in 2016 nancy drew won’t be white

Ahead of a new TV series, network bosses have confirmed they're "open to any ethnicity," but she won't be Caucasian.

|
Jan 13 2016, 4:15am

Emma Roberts in the 2007 movie version of the series. 

Ask anyone who grew up on teen detective series Nancy Drew to describe the title character and they'll probably say she's smart, brave, loyal, and seriously under-supervised. But when it comes to her physical appearance, the various ghost writers behind the series (writing as Carolyn Keene) always kept things pretty ambiguous.

This fact has become a central talking point in the lead up to CBS's new reimagining of the iconic character.

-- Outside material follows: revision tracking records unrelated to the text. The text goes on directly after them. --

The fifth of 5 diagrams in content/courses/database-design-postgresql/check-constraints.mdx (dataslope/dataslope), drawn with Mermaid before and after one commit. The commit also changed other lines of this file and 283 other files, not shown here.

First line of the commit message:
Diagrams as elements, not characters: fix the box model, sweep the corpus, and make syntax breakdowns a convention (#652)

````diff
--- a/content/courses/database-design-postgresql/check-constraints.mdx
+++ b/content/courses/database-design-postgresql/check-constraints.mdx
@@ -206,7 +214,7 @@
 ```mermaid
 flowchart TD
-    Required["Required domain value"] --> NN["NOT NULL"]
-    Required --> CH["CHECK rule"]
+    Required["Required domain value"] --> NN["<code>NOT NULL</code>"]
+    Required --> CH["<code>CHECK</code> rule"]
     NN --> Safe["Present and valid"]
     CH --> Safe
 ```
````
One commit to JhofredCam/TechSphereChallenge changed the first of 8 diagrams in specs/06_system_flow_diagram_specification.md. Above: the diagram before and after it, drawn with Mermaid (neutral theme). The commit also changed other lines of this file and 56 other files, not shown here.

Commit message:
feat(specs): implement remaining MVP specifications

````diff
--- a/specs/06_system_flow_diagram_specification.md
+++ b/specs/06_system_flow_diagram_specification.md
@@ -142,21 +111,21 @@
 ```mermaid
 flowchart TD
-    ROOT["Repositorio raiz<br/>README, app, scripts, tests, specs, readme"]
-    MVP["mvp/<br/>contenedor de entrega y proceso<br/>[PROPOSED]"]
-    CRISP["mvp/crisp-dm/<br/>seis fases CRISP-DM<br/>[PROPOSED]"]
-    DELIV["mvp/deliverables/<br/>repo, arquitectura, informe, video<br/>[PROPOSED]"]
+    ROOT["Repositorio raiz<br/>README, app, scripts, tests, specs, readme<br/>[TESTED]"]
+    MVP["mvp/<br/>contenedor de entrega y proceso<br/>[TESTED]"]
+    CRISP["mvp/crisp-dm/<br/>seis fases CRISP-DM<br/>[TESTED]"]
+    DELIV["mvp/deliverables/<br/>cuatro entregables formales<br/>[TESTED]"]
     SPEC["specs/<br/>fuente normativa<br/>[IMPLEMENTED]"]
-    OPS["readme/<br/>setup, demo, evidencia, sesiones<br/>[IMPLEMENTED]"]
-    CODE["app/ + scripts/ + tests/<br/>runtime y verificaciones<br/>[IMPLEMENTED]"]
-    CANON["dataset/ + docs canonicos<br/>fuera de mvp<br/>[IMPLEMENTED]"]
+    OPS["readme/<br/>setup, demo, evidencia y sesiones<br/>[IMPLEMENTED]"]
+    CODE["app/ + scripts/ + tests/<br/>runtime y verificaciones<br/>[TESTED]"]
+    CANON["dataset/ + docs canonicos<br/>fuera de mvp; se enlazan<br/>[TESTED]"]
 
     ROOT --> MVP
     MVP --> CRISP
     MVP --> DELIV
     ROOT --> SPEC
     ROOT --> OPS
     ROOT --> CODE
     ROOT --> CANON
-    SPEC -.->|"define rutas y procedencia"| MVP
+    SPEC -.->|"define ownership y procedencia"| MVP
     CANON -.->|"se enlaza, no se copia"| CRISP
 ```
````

Speaking to the Hollywood Reporter this week, CBS Entertainment president Glenn Geller commented that their take on Nancy will be "diverse". While he pointed out that it's never specified that Nancy is white, he didn't add any detail to what he actually means by "diverse". When pressed, he did say "[She will] not [be] Caucasian," and, "I'd be open to any ethnicity." 

For reference, in previous TV and movie adaptations, the character has been played by Bonita Granville, Roberta Shore, Pamela Sue Martin, and Emma Roberts—who all are white.

The announcement follows the decision at the end of last year to cast a black actress in the role of fellow adolescent literary hero, Hermione Granger. Noma Dumezweni, who was born in Swaziland to South African parents, will play Hermoine in the play Harry Potter and the Cursed ChildJK Rowling has confirmed that the play is an official eighth story in the series, and wholeheartedly supported Noma's casting.

Before Harry Potter and the Cursed Child was in production, there had been speculation that Hermione was a woman of colour. Writers like Monika Kothari and Alanna Bennett have highlighted Hermione's mistreatment for being a Mudblood as an allegory for being bi-racial. Writing for website Quora, Monika comments, "The distinctions between pure-blood, half-blood, and muggle-born witches and wizards are basically racial." While Alanna compared these references to her own experiences, and wrote that she found comfort in the character's resilience when she herself faced racism at school. While Nancy race is never touched upon— beyond mentions of her "timeless" look (whatever that means), and reddish hair—it's exciting to learn she'll soon receive the same representation as Hermione. 

Whatever her background—like Hermione—Nancy has always been a much loved female icons who counts Hillary Clinton, Oprah Winfrey, and Barbra Streisand as admires. So whatever she looks like, it's safe to say she'll be totally baller. 

Credits


Text Wendy Syfret
Screengrab via YouTube